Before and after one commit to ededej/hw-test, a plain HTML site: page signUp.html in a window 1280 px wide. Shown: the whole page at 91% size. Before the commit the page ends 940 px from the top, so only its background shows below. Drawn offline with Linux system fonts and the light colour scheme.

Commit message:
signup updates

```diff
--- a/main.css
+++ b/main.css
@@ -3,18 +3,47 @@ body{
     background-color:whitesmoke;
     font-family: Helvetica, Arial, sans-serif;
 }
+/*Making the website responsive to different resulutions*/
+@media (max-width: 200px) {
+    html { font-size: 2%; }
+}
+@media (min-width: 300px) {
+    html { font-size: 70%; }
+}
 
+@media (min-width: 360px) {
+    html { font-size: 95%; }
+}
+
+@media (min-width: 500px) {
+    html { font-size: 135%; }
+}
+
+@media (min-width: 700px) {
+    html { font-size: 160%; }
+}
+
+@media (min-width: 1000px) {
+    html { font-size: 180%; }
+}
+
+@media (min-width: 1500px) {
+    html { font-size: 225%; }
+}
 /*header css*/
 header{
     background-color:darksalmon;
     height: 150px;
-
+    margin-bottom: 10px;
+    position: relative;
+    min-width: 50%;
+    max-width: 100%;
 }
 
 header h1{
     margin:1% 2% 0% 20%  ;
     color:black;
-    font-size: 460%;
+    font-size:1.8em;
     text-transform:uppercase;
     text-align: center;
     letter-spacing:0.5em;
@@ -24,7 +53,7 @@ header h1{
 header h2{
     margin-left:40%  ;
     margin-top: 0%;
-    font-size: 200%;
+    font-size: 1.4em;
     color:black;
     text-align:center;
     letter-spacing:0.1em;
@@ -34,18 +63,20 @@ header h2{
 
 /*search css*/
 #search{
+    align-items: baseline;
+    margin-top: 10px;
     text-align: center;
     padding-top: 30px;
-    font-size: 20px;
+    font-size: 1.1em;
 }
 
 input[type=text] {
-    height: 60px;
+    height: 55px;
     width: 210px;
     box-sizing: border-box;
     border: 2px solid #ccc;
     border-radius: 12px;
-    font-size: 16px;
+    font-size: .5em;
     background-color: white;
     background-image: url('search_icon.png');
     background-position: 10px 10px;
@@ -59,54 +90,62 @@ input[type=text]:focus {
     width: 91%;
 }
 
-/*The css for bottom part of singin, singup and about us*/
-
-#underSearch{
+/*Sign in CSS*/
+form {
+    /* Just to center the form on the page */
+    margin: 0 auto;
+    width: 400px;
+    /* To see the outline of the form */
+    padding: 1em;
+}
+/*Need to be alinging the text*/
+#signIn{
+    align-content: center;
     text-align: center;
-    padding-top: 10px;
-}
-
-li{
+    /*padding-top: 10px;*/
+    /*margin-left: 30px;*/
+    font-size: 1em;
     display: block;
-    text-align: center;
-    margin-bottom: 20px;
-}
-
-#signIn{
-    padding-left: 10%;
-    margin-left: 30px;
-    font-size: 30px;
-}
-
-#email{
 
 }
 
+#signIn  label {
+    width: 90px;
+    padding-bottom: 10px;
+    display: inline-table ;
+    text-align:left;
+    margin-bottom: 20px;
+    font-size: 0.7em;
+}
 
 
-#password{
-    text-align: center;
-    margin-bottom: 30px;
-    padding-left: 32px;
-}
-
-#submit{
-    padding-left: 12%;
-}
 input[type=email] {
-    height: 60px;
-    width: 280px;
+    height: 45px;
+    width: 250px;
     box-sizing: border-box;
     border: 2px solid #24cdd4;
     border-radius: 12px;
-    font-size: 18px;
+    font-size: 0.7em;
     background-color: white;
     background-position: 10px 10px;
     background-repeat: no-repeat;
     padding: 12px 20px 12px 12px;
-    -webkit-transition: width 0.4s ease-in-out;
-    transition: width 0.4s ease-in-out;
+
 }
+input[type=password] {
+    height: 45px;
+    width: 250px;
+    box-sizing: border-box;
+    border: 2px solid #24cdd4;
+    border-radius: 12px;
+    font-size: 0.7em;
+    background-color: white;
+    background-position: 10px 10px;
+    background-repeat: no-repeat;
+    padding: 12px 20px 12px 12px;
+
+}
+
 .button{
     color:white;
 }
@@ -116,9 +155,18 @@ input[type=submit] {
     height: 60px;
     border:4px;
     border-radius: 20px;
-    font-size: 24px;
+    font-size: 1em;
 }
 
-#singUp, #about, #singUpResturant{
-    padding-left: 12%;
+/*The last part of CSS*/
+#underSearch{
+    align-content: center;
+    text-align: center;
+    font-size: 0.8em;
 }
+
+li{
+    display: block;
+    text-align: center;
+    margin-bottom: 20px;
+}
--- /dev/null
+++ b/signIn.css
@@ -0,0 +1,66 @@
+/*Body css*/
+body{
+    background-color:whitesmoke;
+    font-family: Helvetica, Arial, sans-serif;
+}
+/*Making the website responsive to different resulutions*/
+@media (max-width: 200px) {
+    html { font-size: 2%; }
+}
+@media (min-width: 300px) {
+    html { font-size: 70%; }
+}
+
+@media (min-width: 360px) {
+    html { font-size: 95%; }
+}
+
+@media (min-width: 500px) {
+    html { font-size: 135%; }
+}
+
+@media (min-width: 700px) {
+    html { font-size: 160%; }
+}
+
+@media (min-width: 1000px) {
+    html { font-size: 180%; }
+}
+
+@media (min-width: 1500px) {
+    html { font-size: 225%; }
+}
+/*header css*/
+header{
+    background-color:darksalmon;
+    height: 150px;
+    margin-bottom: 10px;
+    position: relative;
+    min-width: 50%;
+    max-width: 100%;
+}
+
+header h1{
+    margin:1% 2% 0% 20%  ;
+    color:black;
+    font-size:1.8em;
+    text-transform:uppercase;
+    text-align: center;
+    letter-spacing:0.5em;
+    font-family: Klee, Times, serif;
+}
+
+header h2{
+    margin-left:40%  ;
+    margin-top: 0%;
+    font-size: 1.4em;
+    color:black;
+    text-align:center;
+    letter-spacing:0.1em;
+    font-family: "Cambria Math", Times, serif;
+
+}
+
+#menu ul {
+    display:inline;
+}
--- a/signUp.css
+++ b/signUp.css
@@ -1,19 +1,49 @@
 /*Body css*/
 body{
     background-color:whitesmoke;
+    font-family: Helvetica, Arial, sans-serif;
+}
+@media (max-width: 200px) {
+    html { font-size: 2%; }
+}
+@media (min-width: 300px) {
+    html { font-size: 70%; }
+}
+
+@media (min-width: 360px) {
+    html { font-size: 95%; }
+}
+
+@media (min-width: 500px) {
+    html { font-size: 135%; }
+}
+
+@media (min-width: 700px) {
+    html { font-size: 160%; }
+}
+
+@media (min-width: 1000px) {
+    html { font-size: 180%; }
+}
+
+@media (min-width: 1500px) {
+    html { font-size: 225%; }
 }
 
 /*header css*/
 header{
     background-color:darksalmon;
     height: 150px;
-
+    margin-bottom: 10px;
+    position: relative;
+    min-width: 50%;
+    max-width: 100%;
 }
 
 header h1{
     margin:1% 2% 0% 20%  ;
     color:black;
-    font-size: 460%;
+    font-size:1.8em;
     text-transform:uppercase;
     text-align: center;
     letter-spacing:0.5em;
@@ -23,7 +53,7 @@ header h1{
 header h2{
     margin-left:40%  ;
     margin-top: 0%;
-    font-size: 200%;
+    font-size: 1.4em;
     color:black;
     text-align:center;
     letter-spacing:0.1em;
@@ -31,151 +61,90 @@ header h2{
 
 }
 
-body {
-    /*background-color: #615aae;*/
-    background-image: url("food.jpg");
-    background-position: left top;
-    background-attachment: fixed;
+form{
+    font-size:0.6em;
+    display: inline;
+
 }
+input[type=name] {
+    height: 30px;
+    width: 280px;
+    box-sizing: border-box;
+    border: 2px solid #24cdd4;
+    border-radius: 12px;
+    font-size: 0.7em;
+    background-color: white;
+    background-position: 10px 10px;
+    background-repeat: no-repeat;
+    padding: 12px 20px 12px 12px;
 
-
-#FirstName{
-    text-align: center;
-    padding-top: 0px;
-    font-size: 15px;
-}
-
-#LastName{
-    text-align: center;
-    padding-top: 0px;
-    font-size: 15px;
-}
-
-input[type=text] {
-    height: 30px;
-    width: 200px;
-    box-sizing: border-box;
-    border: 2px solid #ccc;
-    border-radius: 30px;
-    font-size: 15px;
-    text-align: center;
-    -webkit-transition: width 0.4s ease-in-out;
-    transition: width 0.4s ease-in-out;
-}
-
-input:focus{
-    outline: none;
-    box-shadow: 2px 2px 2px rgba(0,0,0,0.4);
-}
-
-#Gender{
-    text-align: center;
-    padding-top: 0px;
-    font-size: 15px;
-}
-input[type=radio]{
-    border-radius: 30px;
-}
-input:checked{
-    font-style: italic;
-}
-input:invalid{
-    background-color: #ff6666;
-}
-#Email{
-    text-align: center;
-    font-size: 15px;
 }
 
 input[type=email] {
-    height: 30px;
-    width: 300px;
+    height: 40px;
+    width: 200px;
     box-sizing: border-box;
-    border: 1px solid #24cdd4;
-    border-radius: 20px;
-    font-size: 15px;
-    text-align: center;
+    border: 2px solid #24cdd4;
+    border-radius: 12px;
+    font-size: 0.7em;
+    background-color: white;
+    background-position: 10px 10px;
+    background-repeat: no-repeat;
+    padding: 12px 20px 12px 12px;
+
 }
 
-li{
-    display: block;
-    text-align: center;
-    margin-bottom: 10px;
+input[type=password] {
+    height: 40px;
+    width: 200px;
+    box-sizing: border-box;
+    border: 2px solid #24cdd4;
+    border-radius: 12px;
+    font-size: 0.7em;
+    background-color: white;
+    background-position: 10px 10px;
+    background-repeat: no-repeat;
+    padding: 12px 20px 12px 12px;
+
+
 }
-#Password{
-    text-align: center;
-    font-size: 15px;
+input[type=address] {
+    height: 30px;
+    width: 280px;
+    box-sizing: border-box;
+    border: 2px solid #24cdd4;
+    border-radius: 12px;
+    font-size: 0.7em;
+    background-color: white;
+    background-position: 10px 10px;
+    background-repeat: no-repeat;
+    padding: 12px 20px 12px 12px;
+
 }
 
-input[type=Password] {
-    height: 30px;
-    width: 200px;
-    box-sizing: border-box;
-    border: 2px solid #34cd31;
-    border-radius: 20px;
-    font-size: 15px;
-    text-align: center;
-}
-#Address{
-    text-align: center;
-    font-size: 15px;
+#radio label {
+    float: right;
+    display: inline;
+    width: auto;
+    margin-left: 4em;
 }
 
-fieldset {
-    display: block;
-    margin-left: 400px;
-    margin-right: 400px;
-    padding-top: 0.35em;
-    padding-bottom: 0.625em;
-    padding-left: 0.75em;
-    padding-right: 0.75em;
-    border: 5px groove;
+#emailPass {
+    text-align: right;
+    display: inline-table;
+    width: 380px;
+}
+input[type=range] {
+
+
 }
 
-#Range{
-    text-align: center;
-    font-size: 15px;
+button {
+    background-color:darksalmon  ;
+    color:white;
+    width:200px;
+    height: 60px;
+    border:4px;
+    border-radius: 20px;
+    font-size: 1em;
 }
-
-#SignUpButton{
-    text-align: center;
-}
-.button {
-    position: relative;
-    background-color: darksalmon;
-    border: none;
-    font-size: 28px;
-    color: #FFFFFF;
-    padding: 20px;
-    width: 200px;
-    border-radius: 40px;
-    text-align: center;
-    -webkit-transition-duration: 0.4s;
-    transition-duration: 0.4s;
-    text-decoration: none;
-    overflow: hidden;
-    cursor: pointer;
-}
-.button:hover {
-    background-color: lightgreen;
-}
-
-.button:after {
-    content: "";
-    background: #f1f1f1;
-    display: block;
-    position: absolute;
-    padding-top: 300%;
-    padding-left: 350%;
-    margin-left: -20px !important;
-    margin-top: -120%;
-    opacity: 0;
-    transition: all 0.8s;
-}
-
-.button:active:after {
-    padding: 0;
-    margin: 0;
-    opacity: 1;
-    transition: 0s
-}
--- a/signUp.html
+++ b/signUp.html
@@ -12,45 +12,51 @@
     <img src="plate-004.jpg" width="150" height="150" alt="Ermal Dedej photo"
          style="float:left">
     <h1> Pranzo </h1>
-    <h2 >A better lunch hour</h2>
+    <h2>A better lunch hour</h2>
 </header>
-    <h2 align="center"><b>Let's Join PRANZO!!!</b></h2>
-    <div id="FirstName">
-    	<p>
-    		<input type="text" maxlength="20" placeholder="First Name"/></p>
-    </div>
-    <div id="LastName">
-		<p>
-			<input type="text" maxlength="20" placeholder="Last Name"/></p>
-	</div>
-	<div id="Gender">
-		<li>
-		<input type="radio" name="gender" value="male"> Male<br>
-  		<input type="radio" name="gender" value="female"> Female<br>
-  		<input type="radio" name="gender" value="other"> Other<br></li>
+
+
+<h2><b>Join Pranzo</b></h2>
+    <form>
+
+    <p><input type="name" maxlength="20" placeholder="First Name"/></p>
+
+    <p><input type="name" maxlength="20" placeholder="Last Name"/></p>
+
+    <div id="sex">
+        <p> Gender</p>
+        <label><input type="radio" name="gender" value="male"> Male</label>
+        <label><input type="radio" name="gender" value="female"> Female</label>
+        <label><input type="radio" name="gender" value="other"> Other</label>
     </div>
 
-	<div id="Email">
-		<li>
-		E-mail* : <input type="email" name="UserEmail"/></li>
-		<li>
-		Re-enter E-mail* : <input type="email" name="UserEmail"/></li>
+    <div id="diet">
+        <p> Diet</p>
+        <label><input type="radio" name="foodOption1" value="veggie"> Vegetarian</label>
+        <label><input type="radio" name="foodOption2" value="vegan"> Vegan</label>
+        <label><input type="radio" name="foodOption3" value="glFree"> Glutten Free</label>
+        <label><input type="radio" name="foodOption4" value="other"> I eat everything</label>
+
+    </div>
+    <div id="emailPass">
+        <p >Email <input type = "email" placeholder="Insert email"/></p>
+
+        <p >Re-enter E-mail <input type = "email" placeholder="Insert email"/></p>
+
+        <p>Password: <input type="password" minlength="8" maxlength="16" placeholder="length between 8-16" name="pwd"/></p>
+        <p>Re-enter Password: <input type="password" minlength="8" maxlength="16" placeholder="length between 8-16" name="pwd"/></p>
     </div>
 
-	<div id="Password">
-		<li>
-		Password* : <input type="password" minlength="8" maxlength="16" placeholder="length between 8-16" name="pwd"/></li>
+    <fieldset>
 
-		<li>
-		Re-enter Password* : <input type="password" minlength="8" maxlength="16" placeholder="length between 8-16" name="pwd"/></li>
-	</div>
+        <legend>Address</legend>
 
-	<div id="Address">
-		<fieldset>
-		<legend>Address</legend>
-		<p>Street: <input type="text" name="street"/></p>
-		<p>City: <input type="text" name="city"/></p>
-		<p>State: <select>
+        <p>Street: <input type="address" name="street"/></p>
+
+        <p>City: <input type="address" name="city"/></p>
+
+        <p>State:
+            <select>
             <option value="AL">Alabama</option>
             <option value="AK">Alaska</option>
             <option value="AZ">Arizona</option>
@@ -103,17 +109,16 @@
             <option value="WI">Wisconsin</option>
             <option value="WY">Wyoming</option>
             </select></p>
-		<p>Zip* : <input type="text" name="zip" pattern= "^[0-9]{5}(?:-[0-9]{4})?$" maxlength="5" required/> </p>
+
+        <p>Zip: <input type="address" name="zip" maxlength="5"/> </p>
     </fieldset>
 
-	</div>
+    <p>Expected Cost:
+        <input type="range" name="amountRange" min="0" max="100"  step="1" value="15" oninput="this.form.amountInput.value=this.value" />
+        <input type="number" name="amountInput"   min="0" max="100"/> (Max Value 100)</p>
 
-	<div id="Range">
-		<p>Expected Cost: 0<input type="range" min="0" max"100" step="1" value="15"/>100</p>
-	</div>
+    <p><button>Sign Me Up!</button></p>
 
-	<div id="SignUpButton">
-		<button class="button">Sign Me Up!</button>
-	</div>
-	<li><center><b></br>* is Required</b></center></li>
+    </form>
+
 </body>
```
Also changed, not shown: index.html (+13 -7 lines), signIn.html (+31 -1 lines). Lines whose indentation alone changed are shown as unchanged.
_ _ _ _ _
- [ACTION ITEM]: Look through the entries above and list every line containing "transition".

- [SOLUTION FOR THIS TASK]:
-    -webkit-transition: width 0.4s ease-in-out;
-    transition: width 0.4s ease-in-out;
-    -webkit-transition: width 0.4s ease-in-out;
-    transition: width 0.4s ease-in-out;
-    -webkit-transition-duration: 0.4s;
-    transition-duration: 0.4s;
-    transition: all 0.8s;
-    transition: 0s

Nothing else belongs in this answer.